▶ Work to complete
Looking through the material below, say how many lines contain the string "smallint" and add nothing more.

BEGIN Extracted material

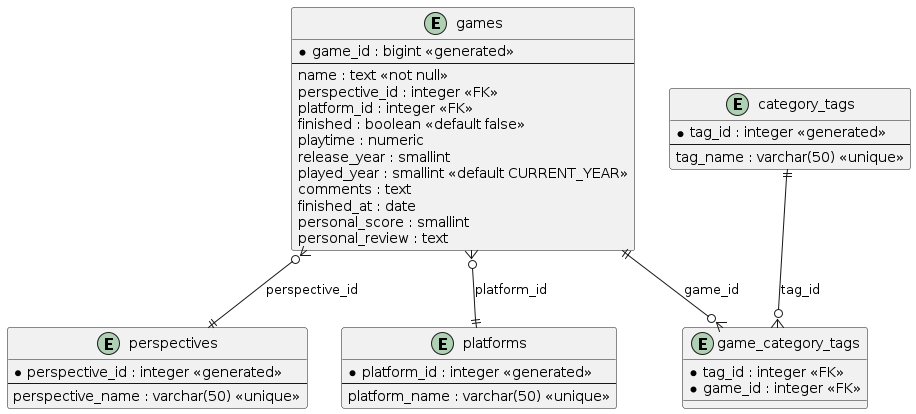
thjunge11/simpleFlaskWebApp keeps this PlantUML diagram as utils/assets/erd_diagram.png. Above is the earlier version.
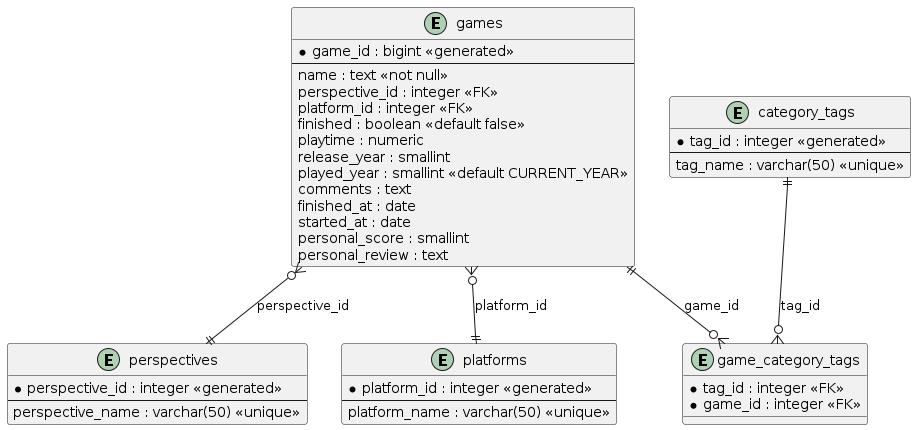
The same file after the commit.

Diff of the diagram source:
```diff
@@ -11,6 +11,7 @@
   played_year : smallint <<default CURRENT_YEAR>>
   comments : text
   finished_at : date
+  started_at : date
   personal_score : smallint
   personal_review : text
 }
```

END Extracted material

▶ Task output
2